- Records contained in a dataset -
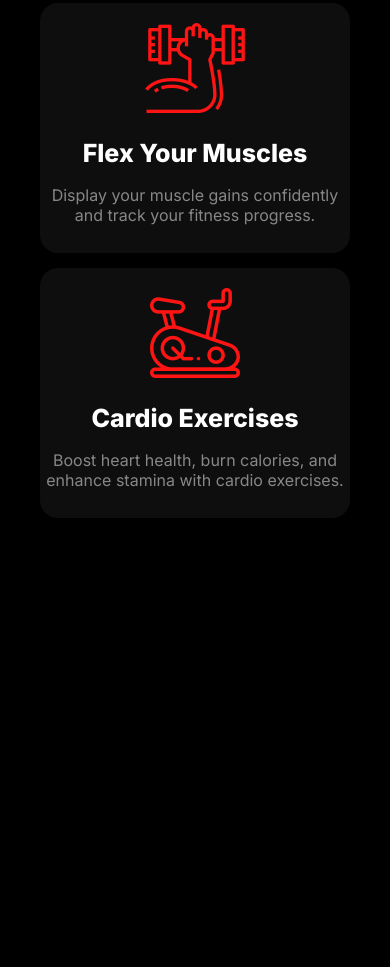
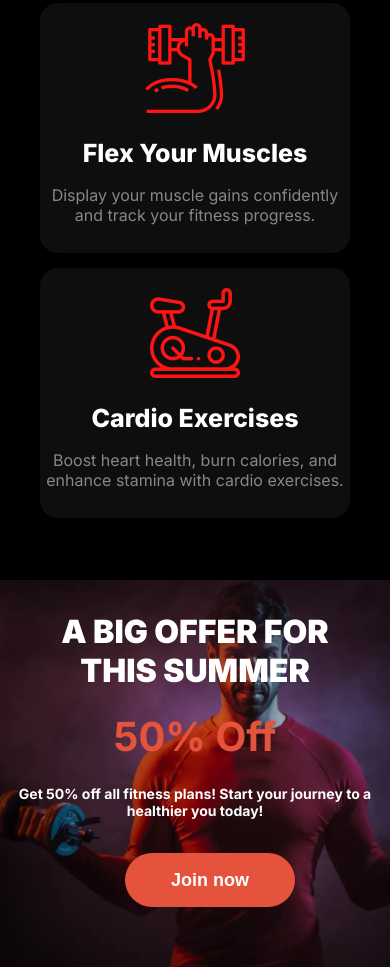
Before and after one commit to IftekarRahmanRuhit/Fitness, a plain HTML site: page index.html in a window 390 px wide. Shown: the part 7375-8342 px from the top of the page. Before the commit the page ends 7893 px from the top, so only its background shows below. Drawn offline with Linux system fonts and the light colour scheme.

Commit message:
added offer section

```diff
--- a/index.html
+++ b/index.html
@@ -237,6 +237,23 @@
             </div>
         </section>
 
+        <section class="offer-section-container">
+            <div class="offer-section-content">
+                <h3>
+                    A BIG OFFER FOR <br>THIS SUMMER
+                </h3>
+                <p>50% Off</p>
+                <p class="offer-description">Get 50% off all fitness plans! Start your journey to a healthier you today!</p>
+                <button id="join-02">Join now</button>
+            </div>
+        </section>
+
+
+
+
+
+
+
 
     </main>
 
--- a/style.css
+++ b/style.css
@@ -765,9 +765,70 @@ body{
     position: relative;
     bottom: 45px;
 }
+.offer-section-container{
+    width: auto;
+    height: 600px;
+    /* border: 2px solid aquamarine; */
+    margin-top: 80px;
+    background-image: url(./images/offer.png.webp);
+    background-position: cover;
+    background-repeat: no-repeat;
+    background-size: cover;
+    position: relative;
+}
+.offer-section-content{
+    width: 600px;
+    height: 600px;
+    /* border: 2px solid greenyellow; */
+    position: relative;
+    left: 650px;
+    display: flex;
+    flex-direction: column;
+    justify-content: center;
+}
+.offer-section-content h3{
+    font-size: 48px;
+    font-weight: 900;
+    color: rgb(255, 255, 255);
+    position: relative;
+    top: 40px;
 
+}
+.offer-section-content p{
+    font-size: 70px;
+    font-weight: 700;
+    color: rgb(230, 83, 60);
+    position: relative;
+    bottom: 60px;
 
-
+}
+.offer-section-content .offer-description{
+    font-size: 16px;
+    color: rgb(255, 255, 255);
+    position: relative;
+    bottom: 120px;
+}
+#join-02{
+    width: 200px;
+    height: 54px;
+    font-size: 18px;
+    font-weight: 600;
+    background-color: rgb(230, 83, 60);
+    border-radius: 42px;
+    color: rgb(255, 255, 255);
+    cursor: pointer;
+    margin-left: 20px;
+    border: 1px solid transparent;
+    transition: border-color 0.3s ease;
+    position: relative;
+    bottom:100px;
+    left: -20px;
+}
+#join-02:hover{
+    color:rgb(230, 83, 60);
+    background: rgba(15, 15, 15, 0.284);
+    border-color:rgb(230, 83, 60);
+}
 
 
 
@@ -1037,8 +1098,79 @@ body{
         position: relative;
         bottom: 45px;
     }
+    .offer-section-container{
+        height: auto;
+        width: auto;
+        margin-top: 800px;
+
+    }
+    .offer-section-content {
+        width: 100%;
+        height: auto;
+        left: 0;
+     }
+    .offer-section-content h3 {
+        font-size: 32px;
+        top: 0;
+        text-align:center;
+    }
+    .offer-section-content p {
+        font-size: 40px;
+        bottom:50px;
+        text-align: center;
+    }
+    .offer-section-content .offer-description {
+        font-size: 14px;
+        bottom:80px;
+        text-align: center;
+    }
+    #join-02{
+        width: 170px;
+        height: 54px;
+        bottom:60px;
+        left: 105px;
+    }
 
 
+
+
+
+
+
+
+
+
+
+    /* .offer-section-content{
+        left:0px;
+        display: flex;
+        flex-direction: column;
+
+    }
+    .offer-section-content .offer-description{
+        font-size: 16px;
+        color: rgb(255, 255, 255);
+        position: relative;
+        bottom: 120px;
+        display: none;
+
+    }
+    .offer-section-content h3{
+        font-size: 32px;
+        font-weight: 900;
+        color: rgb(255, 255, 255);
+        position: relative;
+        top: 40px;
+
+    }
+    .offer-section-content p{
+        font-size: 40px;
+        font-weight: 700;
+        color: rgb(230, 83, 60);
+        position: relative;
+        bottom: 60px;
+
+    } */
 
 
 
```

- YOUR ASSIGNMENT -
Please give the records above again exactly as they stand, with no pictures.

- EXPECTED ANSWER -
Before and after one commit to IftekarRahmanRuhit/Fitness, a plain HTML site: page index.html in a window 390 px wide. Shown: the part 7375-8342 px from the top of the page. Before the commit the page ends 7893 px from the top, so only its background shows below. Drawn offline with Linux system fonts and the light colour scheme.

Commit message:
added offer section

```diff
--- a/index.html
+++ b/index.html
@@ -237,6 +237,23 @@
             </div>
         </section>
 
+        <section class="offer-section-container">
+            <div class="offer-section-content">
+                <h3>
+                    A BIG OFFER FOR <br>THIS SUMMER
+                </h3>
+                <p>50% Off</p>
+                <p class="offer-description">Get 50% off all fitness plans! Start your journey to a healthier you today!</p>
+                <button id="join-02">Join now</button>
+            </div>
+        </section>
+
+
+
+
+
+
+
 
     </main>
 
--- a/style.css
+++ b/style.css
@@ -765,9 +765,70 @@ body{
     position: relative;
     bottom: 45px;
 }
+.offer-section-container{
+    width: auto;
+    height: 600px;
+    /* border: 2px solid aquamarine; */
+    margin-top: 80px;
+    background-image: url(./images/offer.png.webp);
+    background-position: cover;
+    background-repeat: no-repeat;
+    background-size: cover;
+    position: relative;
+}
+.offer-section-content{
+    width: 600px;
+    height: 600px;
+    /* border: 2px solid greenyellow; */
+    position: relative;
+    left: 650px;
+    display: flex;
+    flex-direction: column;
+    justify-content: center;
+}
+.offer-section-content h3{
+    font-size: 48px;
+    font-weight: 900;
+    color: rgb(255, 255, 255);
+    position: relative;
+    top: 40px;
 
+}
+.offer-section-content p{
+    font-size: 70px;
+    font-weight: 700;
+    color: rgb(230, 83, 60);
+    position: relative;
+    bottom: 60px;
 
-
+}
+.offer-section-content .offer-description{
+    font-size: 16px;
+    color: rgb(255, 255, 255);
+    position: relative;
+    bottom: 120px;
+}
+#join-02{
+    width: 200px;
+    height: 54px;
+    font-size: 18px;
+    font-weight: 600;
+    background-color: rgb(230, 83, 60);
+    border-radius: 42px;
+    color: rgb(255, 255, 255);
+    cursor: pointer;
+    margin-left: 20px;
+    border: 1px solid transparent;
+    transition: border-color 0.3s ease;
+    position: relative;
+    bottom:100px;
+    left: -20px;
+}
+#join-02:hover{
+    color:rgb(230, 83, 60);
+    background: rgba(15, 15, 15, 0.284);
+    border-color:rgb(230, 83, 60);
+}
 
 
 
@@ -1037,8 +1098,79 @@ body{
         position: relative;
         bottom: 45px;
     }
+    .offer-section-container{
+        height: auto;
+        width: auto;
+        margin-top: 800px;
+
+    }
+    .offer-section-content {
+        width: 100%;
+        height: auto;
+        left: 0;
+     }
+    .offer-section-content h3 {
+        font-size: 32px;
+        top: 0;
+        text-align:center;
+    }
+    .offer-section-content p {
+        font-size: 40px;
+        bottom:50px;
+        text-align: center;
+    }
+    .offer-section-content .offer-description {
+        font-size: 14px;
+        bottom:80px;
+        text-align: center;
+    }
+    #join-02{
+        width: 170px;
+        height: 54px;
+        bottom:60px;
+        left: 105px;
+    }
 
 
+
+
+
+
+
+
+
+
+
+    /* .offer-section-content{
+        left:0px;
+        display: flex;
+        flex-direction: column;
+
+    }
+    .offer-section-content .offer-description{
+        font-size: 16px;
+        color: rgb(255, 255, 255);
+        position: relative;
+        bottom: 120px;
+        display: none;
+
+    }
+    .offer-section-content h3{
+        font-size: 32px;
+        font-weight: 900;
+        color: rgb(255, 255, 255);
+        position: relative;
+        top: 40px;
+
+    }
+    .offer-section-content p{
+        font-size: 40px;
+        font-weight: 700;
+        color: rgb(230, 83, 60);
+        position: relative;
+        bottom: 60px;
+
+    } */
 
 
 
```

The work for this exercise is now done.